§ Exercise details:
Your answer must be every record below, written out exactly as it appears.

*** Block opens ***

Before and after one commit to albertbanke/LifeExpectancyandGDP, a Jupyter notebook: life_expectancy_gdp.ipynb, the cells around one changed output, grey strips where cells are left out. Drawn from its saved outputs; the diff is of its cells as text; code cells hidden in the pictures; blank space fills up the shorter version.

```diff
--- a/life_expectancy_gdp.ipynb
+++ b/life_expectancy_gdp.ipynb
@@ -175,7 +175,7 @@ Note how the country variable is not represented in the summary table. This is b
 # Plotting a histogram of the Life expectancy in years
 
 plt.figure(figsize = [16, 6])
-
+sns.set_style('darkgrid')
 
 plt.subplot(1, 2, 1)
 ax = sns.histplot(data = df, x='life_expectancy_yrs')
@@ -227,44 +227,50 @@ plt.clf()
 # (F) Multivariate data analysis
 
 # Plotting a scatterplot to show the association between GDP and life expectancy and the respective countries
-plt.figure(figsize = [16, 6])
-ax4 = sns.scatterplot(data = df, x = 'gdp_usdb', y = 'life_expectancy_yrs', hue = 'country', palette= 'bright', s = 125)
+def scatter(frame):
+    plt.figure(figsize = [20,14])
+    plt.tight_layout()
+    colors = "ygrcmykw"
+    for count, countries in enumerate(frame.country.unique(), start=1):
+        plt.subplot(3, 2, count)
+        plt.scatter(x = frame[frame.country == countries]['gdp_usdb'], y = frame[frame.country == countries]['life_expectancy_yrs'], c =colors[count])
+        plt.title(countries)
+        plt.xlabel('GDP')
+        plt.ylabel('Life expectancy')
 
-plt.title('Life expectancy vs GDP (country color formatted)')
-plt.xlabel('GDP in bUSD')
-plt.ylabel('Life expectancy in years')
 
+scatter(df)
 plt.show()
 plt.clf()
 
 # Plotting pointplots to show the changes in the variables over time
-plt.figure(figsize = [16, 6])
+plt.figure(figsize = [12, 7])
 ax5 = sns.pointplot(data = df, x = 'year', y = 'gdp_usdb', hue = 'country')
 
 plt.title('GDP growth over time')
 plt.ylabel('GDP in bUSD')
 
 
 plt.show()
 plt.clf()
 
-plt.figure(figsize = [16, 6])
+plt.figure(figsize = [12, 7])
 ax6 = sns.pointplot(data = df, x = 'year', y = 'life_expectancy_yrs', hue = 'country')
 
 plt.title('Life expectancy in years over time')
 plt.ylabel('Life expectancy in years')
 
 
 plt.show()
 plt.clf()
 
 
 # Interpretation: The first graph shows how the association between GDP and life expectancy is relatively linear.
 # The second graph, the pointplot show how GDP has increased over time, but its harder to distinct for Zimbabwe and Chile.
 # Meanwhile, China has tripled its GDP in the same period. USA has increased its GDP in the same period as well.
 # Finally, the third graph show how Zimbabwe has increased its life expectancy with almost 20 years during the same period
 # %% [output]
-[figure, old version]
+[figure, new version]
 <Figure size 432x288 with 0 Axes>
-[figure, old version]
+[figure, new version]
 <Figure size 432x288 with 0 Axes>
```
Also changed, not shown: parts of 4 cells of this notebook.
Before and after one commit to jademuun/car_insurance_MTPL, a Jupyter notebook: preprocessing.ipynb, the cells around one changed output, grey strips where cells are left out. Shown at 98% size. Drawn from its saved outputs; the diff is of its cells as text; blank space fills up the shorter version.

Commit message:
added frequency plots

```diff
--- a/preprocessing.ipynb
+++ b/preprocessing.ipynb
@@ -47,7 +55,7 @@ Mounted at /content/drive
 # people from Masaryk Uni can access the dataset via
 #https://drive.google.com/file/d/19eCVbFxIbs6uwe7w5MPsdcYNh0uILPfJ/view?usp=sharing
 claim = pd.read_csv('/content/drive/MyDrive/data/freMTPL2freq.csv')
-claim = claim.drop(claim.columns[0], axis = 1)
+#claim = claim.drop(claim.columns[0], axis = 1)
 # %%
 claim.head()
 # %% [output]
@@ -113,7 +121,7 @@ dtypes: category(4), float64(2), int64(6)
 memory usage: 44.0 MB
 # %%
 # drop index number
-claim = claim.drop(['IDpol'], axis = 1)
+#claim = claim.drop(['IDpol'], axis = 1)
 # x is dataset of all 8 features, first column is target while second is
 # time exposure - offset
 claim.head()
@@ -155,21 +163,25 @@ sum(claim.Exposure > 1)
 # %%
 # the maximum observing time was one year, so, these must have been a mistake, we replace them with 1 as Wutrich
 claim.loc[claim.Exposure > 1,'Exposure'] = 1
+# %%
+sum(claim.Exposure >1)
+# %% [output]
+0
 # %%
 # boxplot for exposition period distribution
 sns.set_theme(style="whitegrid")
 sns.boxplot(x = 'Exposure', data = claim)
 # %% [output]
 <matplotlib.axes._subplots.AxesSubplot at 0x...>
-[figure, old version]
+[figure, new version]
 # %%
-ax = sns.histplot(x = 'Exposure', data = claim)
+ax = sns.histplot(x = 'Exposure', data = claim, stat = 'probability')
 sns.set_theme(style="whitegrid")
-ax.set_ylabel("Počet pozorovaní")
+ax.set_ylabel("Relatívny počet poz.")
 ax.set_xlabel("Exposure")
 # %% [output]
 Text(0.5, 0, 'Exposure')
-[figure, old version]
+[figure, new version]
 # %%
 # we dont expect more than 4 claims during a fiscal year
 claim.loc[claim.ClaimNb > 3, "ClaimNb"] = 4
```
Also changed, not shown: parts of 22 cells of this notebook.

*** Block closes ***

§ Solution:
Before and after one commit to albertbanke/LifeExpectancyandGDP, a Jupyter notebook: life_expectancy_gdp.ipynb, the cells around one changed output, grey strips where cells are left out. Drawn from its saved outputs; the diff is of its cells as text; code cells hidden in the pictures; blank space fills up the shorter version.

```diff
--- a/life_expectancy_gdp.ipynb
+++ b/life_expectancy_gdp.ipynb
@@ -175,7 +175,7 @@ Note how the country variable is not represented in the summary table. This is b
 # Plotting a histogram of the Life expectancy in years
 
 plt.figure(figsize = [16, 6])
-
+sns.set_style('darkgrid')
 
 plt.subplot(1, 2, 1)
 ax = sns.histplot(data = df, x='life_expectancy_yrs')
@@ -227,44 +227,50 @@ plt.clf()
 # (F) Multivariate data analysis
 
 # Plotting a scatterplot to show the association between GDP and life expectancy and the respective countries
-plt.figure(figsize = [16, 6])
-ax4 = sns.scatterplot(data = df, x = 'gdp_usdb', y = 'life_expectancy_yrs', hue = 'country', palette= 'bright', s = 125)
+def scatter(frame):
+    plt.figure(figsize = [20,14])
+    plt.tight_layout()
+    colors = "ygrcmykw"
+    for count, countries in enumerate(frame.country.unique(), start=1):
+        plt.subplot(3, 2, count)
+        plt.scatter(x = frame[frame.country == countries]['gdp_usdb'], y = frame[frame.country == countries]['life_expectancy_yrs'], c =colors[count])
+        plt.title(countries)
+        plt.xlabel('GDP')
+        plt.ylabel('Life expectancy')
 
-plt.title('Life expectancy vs GDP (country color formatted)')
-plt.xlabel('GDP in bUSD')
-plt.ylabel('Life expectancy in years')
 
+scatter(df)
 plt.show()
 plt.clf()
 
 # Plotting pointplots to show the changes in the variables over time
-plt.figure(figsize = [16, 6])
+plt.figure(figsize = [12, 7])
 ax5 = sns.pointplot(data = df, x = 'year', y = 'gdp_usdb', hue = 'country')
 
 plt.title('GDP growth over time')
 plt.ylabel('GDP in bUSD')
 
 
 plt.show()
 plt.clf()
 
-plt.figure(figsize = [16, 6])
+plt.figure(figsize = [12, 7])
 ax6 = sns.pointplot(data = df, x = 'year', y = 'life_expectancy_yrs', hue = 'country')
 
 plt.title('Life expectancy in years over time')
 plt.ylabel('Life expectancy in years')
 
 
 plt.show()
 plt.clf()
 
 
 # Interpretation: The first graph shows how the association between GDP and life expectancy is relatively linear.
 # The second graph, the pointplot show how GDP has increased over time, but its harder to distinct for Zimbabwe and Chile.
 # Meanwhile, China has tripled its GDP in the same period. USA has increased its GDP in the same period as well.
 # Finally, the third graph show how Zimbabwe has increased its life expectancy with almost 20 years during the same period
 # %% [output]
-[figure, old version]
+[figure, new version]
 <Figure size 432x288 with 0 Axes>
-[figure, old version]
+[figure, new version]
 <Figure size 432x288 with 0 Axes>
```
Also changed, not shown: parts of 4 cells of this notebook.
Before and after one commit to jademuun/car_insurance_MTPL, a Jupyter notebook: preprocessing.ipynb, the cells around one changed output, grey strips where cells are left out. Shown at 98% size. Drawn from its saved outputs; the diff is of its cells as text; blank space fills up the shorter version.

Commit message:
added frequency plots

```diff
--- a/preprocessing.ipynb
+++ b/preprocessing.ipynb
@@ -47,7 +55,7 @@ Mounted at /content/drive
 # people from Masaryk Uni can access the dataset via
 #https://drive.google.com/file/d/19eCVbFxIbs6uwe7w5MPsdcYNh0uILPfJ/view?usp=sharing
 claim = pd.read_csv('/content/drive/MyDrive/data/freMTPL2freq.csv')
-claim = claim.drop(claim.columns[0], axis = 1)
+#claim = claim.drop(claim.columns[0], axis = 1)
 # %%
 claim.head()
 # %% [output]
@@ -113,7 +121,7 @@ dtypes: category(4), float64(2), int64(6)
 memory usage: 44.0 MB
 # %%
 # drop index number
-claim = claim.drop(['IDpol'], axis = 1)
+#claim = claim.drop(['IDpol'], axis = 1)
 # x is dataset of all 8 features, first column is target while second is
 # time exposure - offset
 claim.head()
@@ -155,21 +163,25 @@ sum(claim.Exposure > 1)
 # %%
 # the maximum observing time was one year, so, these must have been a mistake, we replace them with 1 as Wutrich
 claim.loc[claim.Exposure > 1,'Exposure'] = 1
+# %%
+sum(claim.Exposure >1)
+# %% [output]
+0
 # %%
 # boxplot for exposition period distribution
 sns.set_theme(style="whitegrid")
 sns.boxplot(x = 'Exposure', data = claim)
 # %% [output]
 <matplotlib.axes._subplots.AxesSubplot at 0x...>
-[figure, old version]
+[figure, new version]
 # %%
-ax = sns.histplot(x = 'Exposure', data = claim)
+ax = sns.histplot(x = 'Exposure', data = claim, stat = 'probability')
 sns.set_theme(style="whitegrid")
-ax.set_ylabel("Počet pozorovaní")
+ax.set_ylabel("Relatívny počet poz.")
 ax.set_xlabel("Exposure")
 # %% [output]
 Text(0.5, 0, 'Exposure')
-[figure, old version]
+[figure, new version]
 # %%
 # we dont expect more than 4 claims during a fiscal year
 claim.loc[claim.ClaimNb > 3, "ClaimNb"] = 4
```
Also changed, not shown: parts of 22 cells of this notebook.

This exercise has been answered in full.